What to produce: Exactly as written, return every line of the data below apart from the pictures.

Input data:
━━━━━━
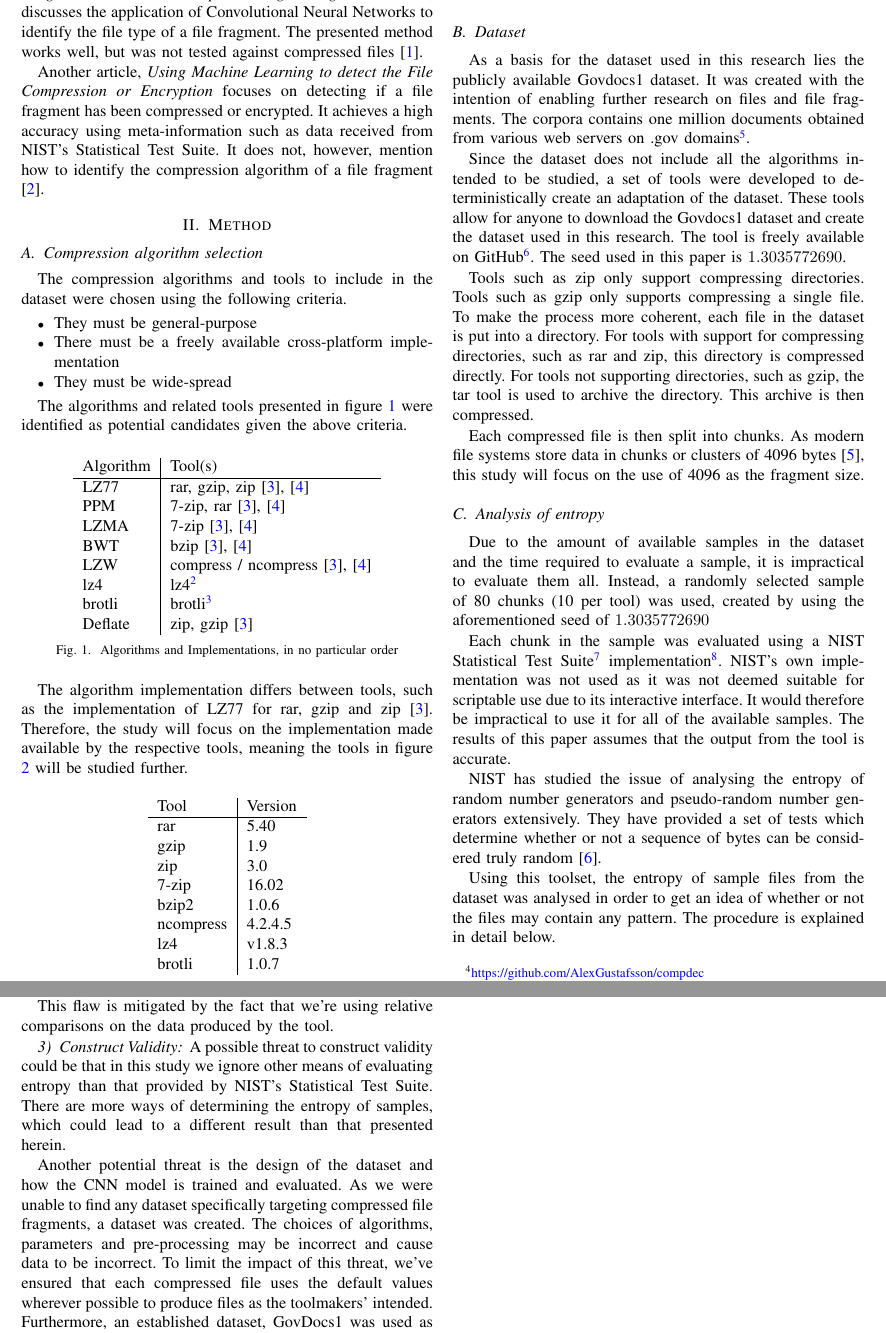
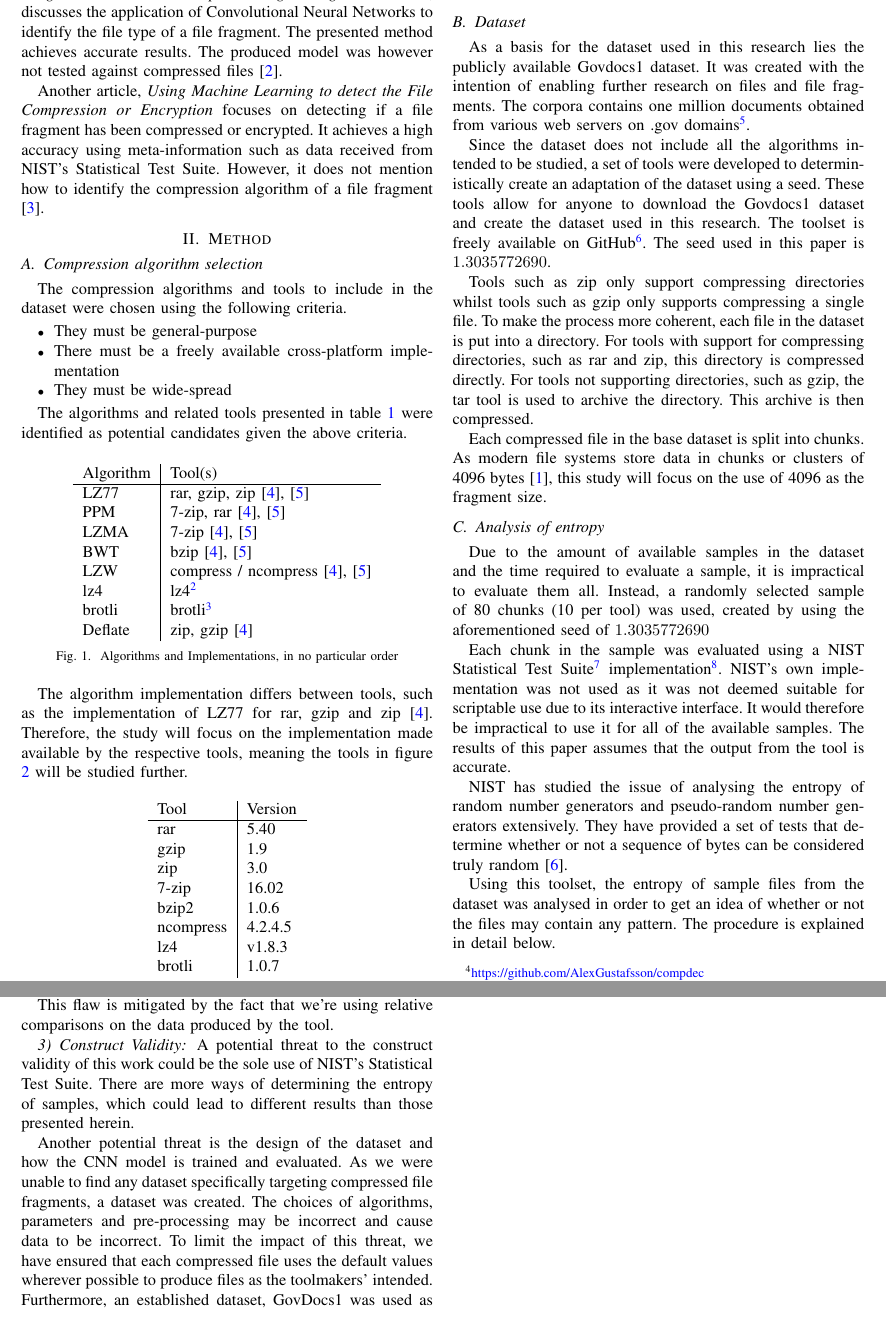
Before and after one commit to AlexGustafsson/compdec, a LaTeX paper (paper/main.tex): two parts of pages 2 and 5 of 8, joined at a grey line, cut so that both start at the same text. Compiled offline with pdfLaTeX; a missing font is replaced by an installed copy or a similar font; a LaTeX package or settings file that is missing is left out.

Commit message:
Resolve issues post review

```diff
--- a/paper/main.tex
+++ b/paper/main.tex
@@ -71,9 +71,9 @@ How a machine-learning system can be utilized will be limited to a study of prev
 \label{introduction:related}
 Recently, machine learning has been applied to the subject of file fragment identification, achieving state-of-the-art results both in terms of scale, accuracy and speed. These techniques utilize an efficient feature extraction from files that can be turned into a small image or other representation of the features. The images are then fed to convolutional neural networks to learn to identify parts of files.
 
-One article, \textit{File Fragment Classification Using Grayscale Image Conversion and Deep Learning in Digital Forensics}, discusses the application of Convolutional Neural Networks to identify the file type of a file fragment. The presented method works well, but was not tested against compressed files\cite{chen2018}.
+One article, \textit{File Fragment Classification Using Grayscale Image Conversion and Deep Learning in Digital Forensics}, discusses the application of Convolutional Neural Networks to identify the file type of a file fragment. The presented method achieves accurate results. The produced model was however not tested against compressed files\cite{chen2018}.
 
-Another article, \textit{Using Machine Learning to detect the File Compression or Encryption} focuses on detecting if a file fragment has been compressed or encrypted. It achieves a high accuracy using meta-information such as data received from NIST's Statistical Test Suite. It does not, however, mention how to identify the compression algorithm of a file fragment\cite{hahn2018}.
+Another article, \textit{Using Machine Learning to detect the File Compression or Encryption} focuses on detecting if a file fragment has been compressed or encrypted. It achieves a high accuracy using meta-information such as data received from NIST's Statistical Test Suite. However, it does not mention how to identify the compression algorithm of a file fragment\cite{hahn2018}.
 
 \section{Method}
 
@@ -87,7 +87,7 @@ The compression algorithms and tools to include in the dataset were chosen using
     \item They must be wide-spread
 \end{itemize}
 
-The algorithms and related tools presented in figure \ref{fig:method:algorithms} were identified as potential candidates given the above criteria.
+The algorithms and related tools presented in table \ref{fig:method:algorithms} were identified as potential candidates given the above criteria.
 
 \begin{figure}[H]
     \centering
@@ -140,11 +140,11 @@ All tools were run on a Debian "stable slim" Docker container for which the code
 
 As a basis for the dataset used in this research lies the publicly available Govdocs1 dataset. It was created with the intention of enabling further research on files and file fragments. The corpora contains one million documents obtained from various web servers on .gov domains\footnote{\href{https://digitalcorpora.org/corpora/files}{https://digitalcorpora.org/corpora/files}}.
 
-Since the dataset does not include all the algorithms intended to be studied, a set of tools were developed to deterministically create an adaptation of the dataset. These tools allow for anyone to download the Govdocs1 dataset and create the dataset used in this research. The tool is freely available on GitHub\footnote{\href{https://github.com/AlexGustafsson/compdec}{https://github.com/AlexGustafsson/compdec}}. The seed used in this paper is $1.3035772690$.
+Since the dataset does not include all the algorithms intended to be studied, a set of tools were developed to deterministically create an adaptation of the dataset using a seed. These tools allow for anyone to download the Govdocs1 dataset and create the dataset used in this research. The toolset is freely available on GitHub\footnote{\href{https://github.com/AlexGustafsson/compdec}{https://github.com/AlexGustafsson/compdec}}. The seed used in this paper is $1.3035772690$.
 
-Tools such as zip only support compressing directories. Tools such as gzip only supports compressing a single file. To make the process more coherent, each file in the dataset is put into a directory. For tools with support for compressing directories, such as rar and zip, this directory is compressed directly. For tools not supporting directories, such as gzip, the tar tool is used to archive the directory. This archive is then compressed.
+Tools such as zip only support compressing directories whilst tools such as gzip only supports compressing a single file. To make the process more coherent, each file in the dataset is put into a directory. For tools with support for compressing directories, such as rar and zip, this directory is compressed directly. For tools not supporting directories, such as gzip, the tar tool is used to archive the directory. This archive is then compressed.
 
-Each compressed file is then split into chunks. As modern file systems store data in chunks or clusters of 4096 bytes\cite{PENROSE2013}, this study will focus on the use of 4096 as the fragment size.
+Each compressed file in the base dataset is split into chunks. As modern file systems store data in chunks or clusters of 4096 bytes\cite{PENROSE2013}, this study will focus on the use of 4096 as the fragment size.
 
 % TODO: write about what subset of the dataset was used, i.e. what of the available zip files at http://downloads.digitalcorpora.org/corpora/files/govdocs1/zipfiles/ were used?
 % TODO: limitation, not able to train on all of the data?
@@ -166,7 +166,7 @@ Due to the amount of available samples in the dataset and the time required to e
 
 Each chunk in the sample was evaluated using a NIST Statistical Test Suite\footnote{\href{https://csrc.nist.gov/Projects/Random-Bit-Generation/Documentation-and-Software}{https://csrc.nist.gov/Projects/Random-Bit-Generation/Documentation-and-Software}} implementation\footnote{\href{https://github.com/dj-on-github/sp800_22_tests}{https://github.com/dj-on-github/sp800\_22\_tests}}. NIST's own implementation was not used as it was not deemed suitable for scriptable use due to its interactive interface. It would therefore be impractical to use it for all of the available samples. The results of this paper assumes that the output from the tool is accurate.
 
-NIST has studied the issue of analysing the entropy of random number generators and pseudo-random number generators extensively. They have provided a set of tests which determine whether or not a sequence of bytes can be considered truly random\cite{NIST2010}.
+NIST has studied the issue of analysing the entropy of random number generators and pseudo-random number generators extensively. They have provided a set of tests that determine whether or not a sequence of bytes can be considered truly random\cite{NIST2010}.
 
 Using this toolset, the entropy of sample files from the dataset was analysed in order to get an idea of whether or not the files may contain any pattern. The procedure is explained in detail below.
 
@@ -304,9 +304,9 @@ An implementation of NIST's Statistical Test Suite was chosen due to the ease of
 This flaw is mitigated by the fact that we're using relative comparisons on the data produced by the tool.
 
 \subsubsection{Construct Validity}
-A possible threat to construct validity could be that in this study we ignore other means of evaluating entropy than that provided by NIST's Statistical Test Suite. There are more ways of determining the entropy of samples, which could lead to a different result than that presented herein.
+A potential threat to the construct validity of this work could be the sole use of NIST's Statistical Test Suite. There are more ways of determining the entropy of samples, which could lead to different results than those presented herein.
 
-Another potential threat is the design of the dataset and how the CNN model is trained and evaluated. As we were unable to find any dataset specifically targeting compressed file fragments, a dataset was created. The choices of algorithms, parameters and pre-processing may be incorrect and cause data to be incorrect. To limit the impact of this threat, we've ensured that each compressed file uses the default values wherever possible to produce files as the toolmakers' intended. Furthermore, an established dataset, GovDocs1 was used as the base for the dataset, providing a wide range of potential files for the compression algorithms to work with. This should help limit any potential selection bias.
+Another potential threat is the design of the dataset and how the CNN model is trained and evaluated. As we were unable to find any dataset specifically targeting compressed file fragments, a dataset was created. The choices of algorithms, parameters and pre-processing may be incorrect and cause data to be incorrect. To limit the impact of this threat, we have ensured that each compressed file uses the default values wherever possible to produce files as the toolmakers' intended. Furthermore, an established dataset, GovDocs1 was used as the base for the dataset, providing a wide range of potential files for the compression algorithms to work with. This should help limit any potential selection bias.
 
 \subsubsection{Conclusion Validity}
 \label{section:conclusion-validity}
```
Also changed, not shown: README.md, paper/main.tex (20 more changed lines).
━━━━━━
The completed task:
Before and after one commit to AlexGustafsson/compdec, a LaTeX paper (paper/main.tex): two parts of pages 2 and 5 of 8, joined at a grey line, cut so that both start at the same text. Compiled offline with pdfLaTeX; a missing font is replaced by an installed copy or a similar font; a LaTeX package or settings file that is missing is left out.

Commit message:
Resolve issues post review

```diff
--- a/paper/main.tex
+++ b/paper/main.tex
@@ -71,9 +71,9 @@ How a machine-learning system can be utilized will be limited to a study of prev
 \label{introduction:related}
 Recently, machine learning has been applied to the subject of file fragment identification, achieving state-of-the-art results both in terms of scale, accuracy and speed. These techniques utilize an efficient feature extraction from files that can be turned into a small image or other representation of the features. The images are then fed to convolutional neural networks to learn to identify parts of files.
 
-One article, \textit{File Fragment Classification Using Grayscale Image Conversion and Deep Learning in Digital Forensics}, discusses the application of Convolutional Neural Networks to identify the file type of a file fragment. The presented method works well, but was not tested against compressed files\cite{chen2018}.
+One article, \textit{File Fragment Classification Using Grayscale Image Conversion and Deep Learning in Digital Forensics}, discusses the application of Convolutional Neural Networks to identify the file type of a file fragment. The presented method achieves accurate results. The produced model was however not tested against compressed files\cite{chen2018}.
 
-Another article, \textit{Using Machine Learning to detect the File Compression or Encryption} focuses on detecting if a file fragment has been compressed or encrypted. It achieves a high accuracy using meta-information such as data received from NIST's Statistical Test Suite. It does not, however, mention how to identify the compression algorithm of a file fragment\cite{hahn2018}.
+Another article, \textit{Using Machine Learning to detect the File Compression or Encryption} focuses on detecting if a file fragment has been compressed or encrypted. It achieves a high accuracy using meta-information such as data received from NIST's Statistical Test Suite. However, it does not mention how to identify the compression algorithm of a file fragment\cite{hahn2018}.
 
 \section{Method}
 
@@ -87,7 +87,7 @@ The compression algorithms and tools to include in the dataset were chosen using
     \item They must be wide-spread
 \end{itemize}
 
-The algorithms and related tools presented in figure \ref{fig:method:algorithms} were identified as potential candidates given the above criteria.
+The algorithms and related tools presented in table \ref{fig:method:algorithms} were identified as potential candidates given the above criteria.
 
 \begin{figure}[H]
     \centering
@@ -140,11 +140,11 @@ All tools were run on a Debian "stable slim" Docker container for which the code
 
 As a basis for the dataset used in this research lies the publicly available Govdocs1 dataset. It was created with the intention of enabling further research on files and file fragments. The corpora contains one million documents obtained from various web servers on .gov domains\footnote{\href{https://digitalcorpora.org/corpora/files}{https://digitalcorpora.org/corpora/files}}.
 
-Since the dataset does not include all the algorithms intended to be studied, a set of tools were developed to deterministically create an adaptation of the dataset. These tools allow for anyone to download the Govdocs1 dataset and create the dataset used in this research. The tool is freely available on GitHub\footnote{\href{https://github.com/AlexGustafsson/compdec}{https://github.com/AlexGustafsson/compdec}}. The seed used in this paper is $1.3035772690$.
+Since the dataset does not include all the algorithms intended to be studied, a set of tools were developed to deterministically create an adaptation of the dataset using a seed. These tools allow for anyone to download the Govdocs1 dataset and create the dataset used in this research. The toolset is freely available on GitHub\footnote{\href{https://github.com/AlexGustafsson/compdec}{https://github.com/AlexGustafsson/compdec}}. The seed used in this paper is $1.3035772690$.
 
-Tools such as zip only support compressing directories. Tools such as gzip only supports compressing a single file. To make the process more coherent, each file in the dataset is put into a directory. For tools with support for compressing directories, such as rar and zip, this directory is compressed directly. For tools not supporting directories, such as gzip, the tar tool is used to archive the directory. This archive is then compressed.
+Tools such as zip only support compressing directories whilst tools such as gzip only supports compressing a single file. To make the process more coherent, each file in the dataset is put into a directory. For tools with support for compressing directories, such as rar and zip, this directory is compressed directly. For tools not supporting directories, such as gzip, the tar tool is used to archive the directory. This archive is then compressed.
 
-Each compressed file is then split into chunks. As modern file systems store data in chunks or clusters of 4096 bytes\cite{PENROSE2013}, this study will focus on the use of 4096 as the fragment size.
+Each compressed file in the base dataset is split into chunks. As modern file systems store data in chunks or clusters of 4096 bytes\cite{PENROSE2013}, this study will focus on the use of 4096 as the fragment size.
 
 % TODO: write about what subset of the dataset was used, i.e. what of the available zip files at http://downloads.digitalcorpora.org/corpora/files/govdocs1/zipfiles/ were used?
 % TODO: limitation, not able to train on all of the data?
@@ -166,7 +166,7 @@ Due to the amount of available samples in the dataset and the time required to e
 
 Each chunk in the sample was evaluated using a NIST Statistical Test Suite\footnote{\href{https://csrc.nist.gov/Projects/Random-Bit-Generation/Documentation-and-Software}{https://csrc.nist.gov/Projects/Random-Bit-Generation/Documentation-and-Software}} implementation\footnote{\href{https://github.com/dj-on-github/sp800_22_tests}{https://github.com/dj-on-github/sp800\_22\_tests}}. NIST's own implementation was not used as it was not deemed suitable for scriptable use due to its interactive interface. It would therefore be impractical to use it for all of the available samples. The results of this paper assumes that the output from the tool is accurate.
 
-NIST has studied the issue of analysing the entropy of random number generators and pseudo-random number generators extensively. They have provided a set of tests which determine whether or not a sequence of bytes can be considered truly random\cite{NIST2010}.
+NIST has studied the issue of analysing the entropy of random number generators and pseudo-random number generators extensively. They have provided a set of tests that determine whether or not a sequence of bytes can be considered truly random\cite{NIST2010}.
 
 Using this toolset, the entropy of sample files from the dataset was analysed in order to get an idea of whether or not the files may contain any pattern. The procedure is explained in detail below.
 
@@ -304,9 +304,9 @@ An implementation of NIST's Statistical Test Suite was chosen due to the ease of
 This flaw is mitigated by the fact that we're using relative comparisons on the data produced by the tool.
 
 \subsubsection{Construct Validity}
-A possible threat to construct validity could be that in this study we ignore other means of evaluating entropy than that provided by NIST's Statistical Test Suite. There are more ways of determining the entropy of samples, which could lead to a different result than that presented herein.
+A potential threat to the construct validity of this work could be the sole use of NIST's Statistical Test Suite. There are more ways of determining the entropy of samples, which could lead to different results than those presented herein.
 
-Another potential threat is the design of the dataset and how the CNN model is trained and evaluated. As we were unable to find any dataset specifically targeting compressed file fragments, a dataset was created. The choices of algorithms, parameters and pre-processing may be incorrect and cause data to be incorrect. To limit the impact of this threat, we've ensured that each compressed file uses the default values wherever possible to produce files as the toolmakers' intended. Furthermore, an established dataset, GovDocs1 was used as the base for the dataset, providing a wide range of potential files for the compression algorithms to work with. This should help limit any potential selection bias.
+Another potential threat is the design of the dataset and how the CNN model is trained and evaluated. As we were unable to find any dataset specifically targeting compressed file fragments, a dataset was created. The choices of algorithms, parameters and pre-processing may be incorrect and cause data to be incorrect. To limit the impact of this threat, we have ensured that each compressed file uses the default values wherever possible to produce files as the toolmakers' intended. Furthermore, an established dataset, GovDocs1 was used as the base for the dataset, providing a wide range of potential files for the compression algorithms to work with. This should help limit any potential selection bias.
 
 \subsubsection{Conclusion Validity}
 \label{section:conclusion-validity}
```
Also changed, not shown: README.md, paper/main.tex (20 more changed lines).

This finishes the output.